A MAJOR Australian super fund is dumping its shares in News Corp after a shareholder revolt failed to trigger any change at Rupert Murdoch's media group.
The $1.7 billion industry fund First Super said it would be instructing its fund managers - where it has a direct mandate - to sell shares in News Corp in an orderly manner over the next few months after the defeat of proposals at last year's News Corp annual meeting for a more independent board.
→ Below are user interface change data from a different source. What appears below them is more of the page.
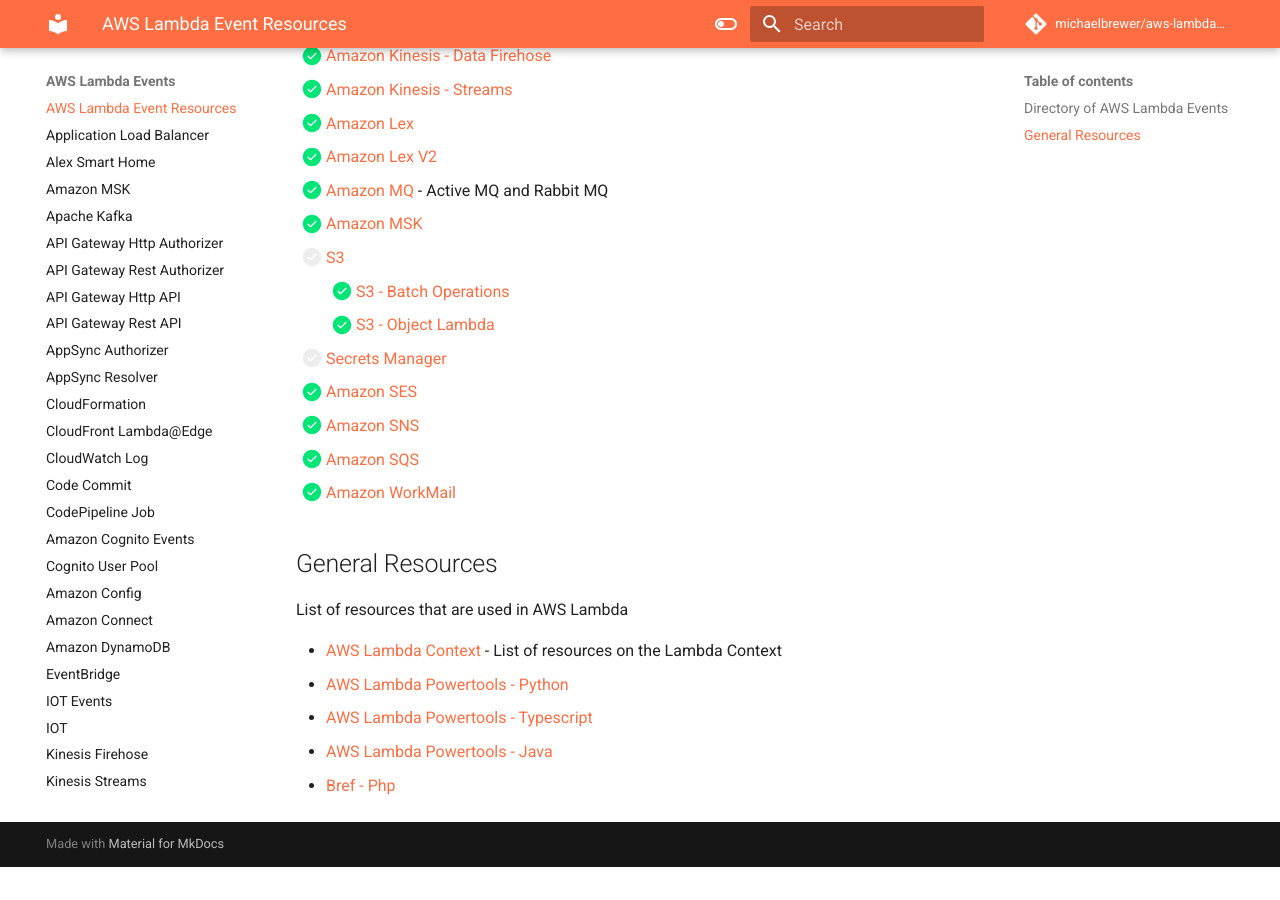
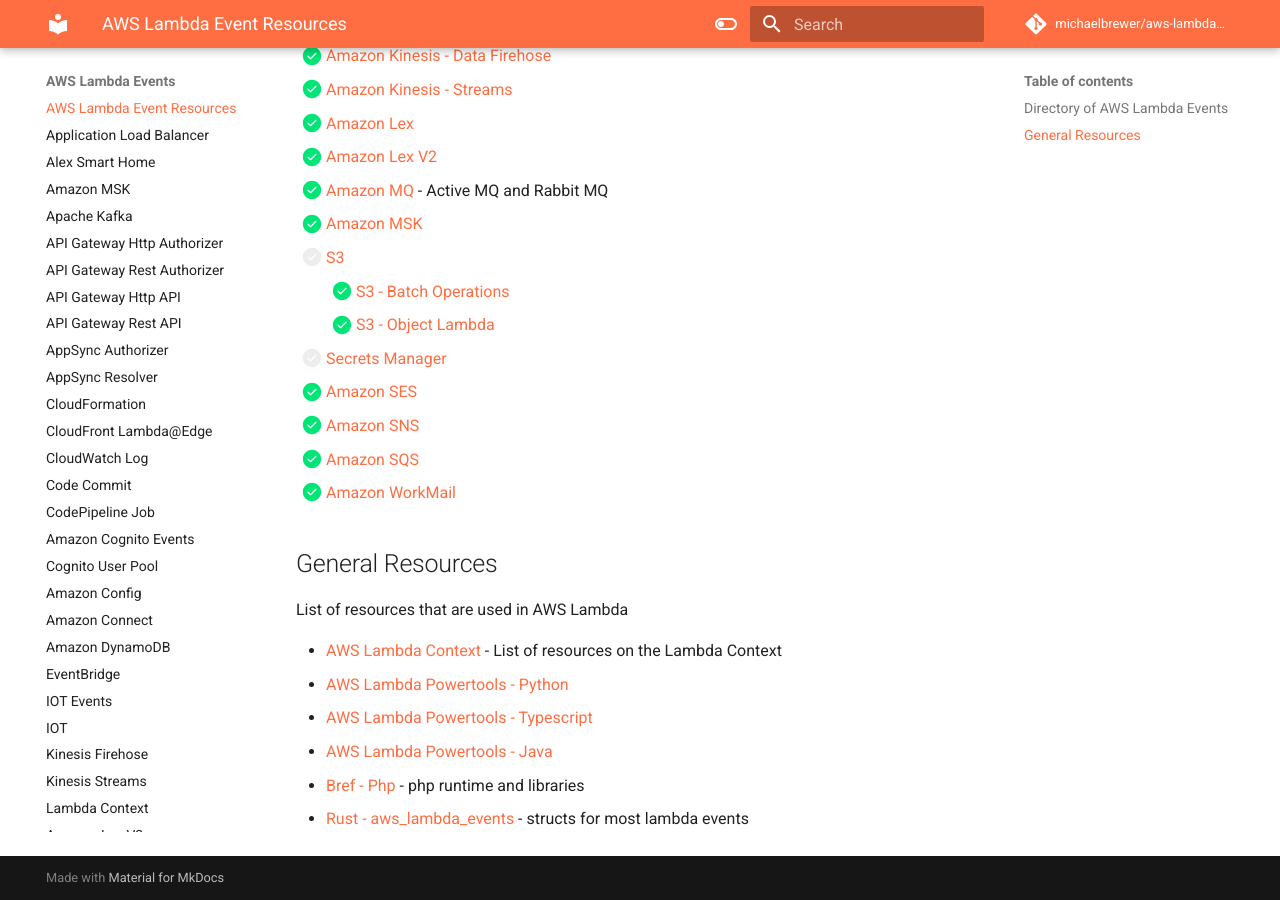
Before and after one commit to michaelbrewer/aws-lambda-events, an MkDocs documentation site: the page built from docs/index.md, in a window 1280 px wide and 900 px high, scrolled down 1403 px. Built offline with MkDocs 1.6.1 and Material for MkDocs 9.7.7, drawn with Linux system fonts in a browser that asks for light colours; comment, search, counter and statistics services are not loaded; before the commit the page ends 2270 px from its top, so only the background shows below that.

Commit message:
chore: add rust lambda events

```diff
--- a/docs/index.md
+++ b/docs/index.md
@@ -62,4 +62,5 @@
 - [AWS Lambda Powertools - Python](https://awslabs.github.io/aws-lambda-powertools-python/latest/){target="_blank"}
 - [AWS Lambda Powertools - Typescript](https://awslabs.github.io/aws-lambda-powertools-typescript/latest/){target="_blank"}
 - [AWS Lambda Powertools - Java](https://awslabs.github.io/aws-lambda-powertools-java/){target="_blank"}
-- [Bref - Php](https://bref.sh/){target="_blank"}
+- [Bref - Php](https://bref.sh/){target="_blank"} - php runtime and libraries
+- [Rust - aws_lambda_events](https://github.com/LegNeato/aws-lambda-events) - structs for most lambda events
```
Institutional investors from Australia, Britain and the US put forward resolutions to replace Mr Murdoch with an independent chairman, implement a simple majority vote on all resolutions, and eliminate News's dual-share structure.
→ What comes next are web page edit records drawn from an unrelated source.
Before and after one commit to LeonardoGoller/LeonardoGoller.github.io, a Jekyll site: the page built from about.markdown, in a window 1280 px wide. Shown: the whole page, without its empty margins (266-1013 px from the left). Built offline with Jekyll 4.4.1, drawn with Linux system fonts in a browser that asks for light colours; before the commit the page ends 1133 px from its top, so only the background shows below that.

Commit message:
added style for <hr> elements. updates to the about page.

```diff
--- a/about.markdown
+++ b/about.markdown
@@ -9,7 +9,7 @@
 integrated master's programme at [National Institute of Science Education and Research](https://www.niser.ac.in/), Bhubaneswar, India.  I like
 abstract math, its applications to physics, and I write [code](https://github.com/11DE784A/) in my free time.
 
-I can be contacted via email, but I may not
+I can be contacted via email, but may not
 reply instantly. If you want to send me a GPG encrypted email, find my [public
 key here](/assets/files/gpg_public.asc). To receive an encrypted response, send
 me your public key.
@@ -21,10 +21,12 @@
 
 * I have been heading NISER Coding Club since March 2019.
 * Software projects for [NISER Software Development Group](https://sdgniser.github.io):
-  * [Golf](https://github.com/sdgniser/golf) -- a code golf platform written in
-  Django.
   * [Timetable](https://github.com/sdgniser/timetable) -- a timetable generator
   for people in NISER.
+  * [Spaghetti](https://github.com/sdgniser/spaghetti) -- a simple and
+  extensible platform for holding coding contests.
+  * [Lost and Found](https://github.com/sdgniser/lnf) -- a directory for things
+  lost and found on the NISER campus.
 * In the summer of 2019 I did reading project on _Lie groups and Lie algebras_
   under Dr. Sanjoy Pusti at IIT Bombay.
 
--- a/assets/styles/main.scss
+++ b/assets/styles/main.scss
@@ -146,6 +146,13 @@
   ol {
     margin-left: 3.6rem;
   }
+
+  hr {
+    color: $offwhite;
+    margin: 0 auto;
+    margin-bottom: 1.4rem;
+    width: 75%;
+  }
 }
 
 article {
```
The latter has ensured the Murdoch family controls 40 per cent of the company's votes despite owning just 12 per cent of News Corp through its ownership of Class B common stock, which hold the voting rights.
It was further enhanced in April by the fact that non-US owners of Class B shares have effectively had their voting rights halved to comply with US restrictions on foreign ownership of broadcast licences.
First Super's co-chairman, Michael O'Connor, said the failure of proposals to introduce an independent News Corp chairperson - in place of Mr Murdoch - and more independent directors meant that the inadequacies of the company's governance structure would continue. He said the risks for investors were unacceptable.
"Open, transparent, representative governance is not only overdue but essential for improved risk management within the company. Further, the interests of minority shareholders have too often been compromised," Mr O'Connor said.
"But these issues are apparently of no concern to Rupert Murdoch, so our board decided to take his advice and sell down our shareholding."
Mr O'Connor is also the national secretary for the Construction, Forestry, Mining and Energy Union, which is a member of First Super.
News Corp will split its publishing business from its film and television business this year. The manoeuvre is designed to protect News Corp's more valuable film and broadcast assets from the phone-hacking scandal engulfing its newspapers in Britain.
First Super said it was not aware of any other institutions taking this action in relation to News Corp.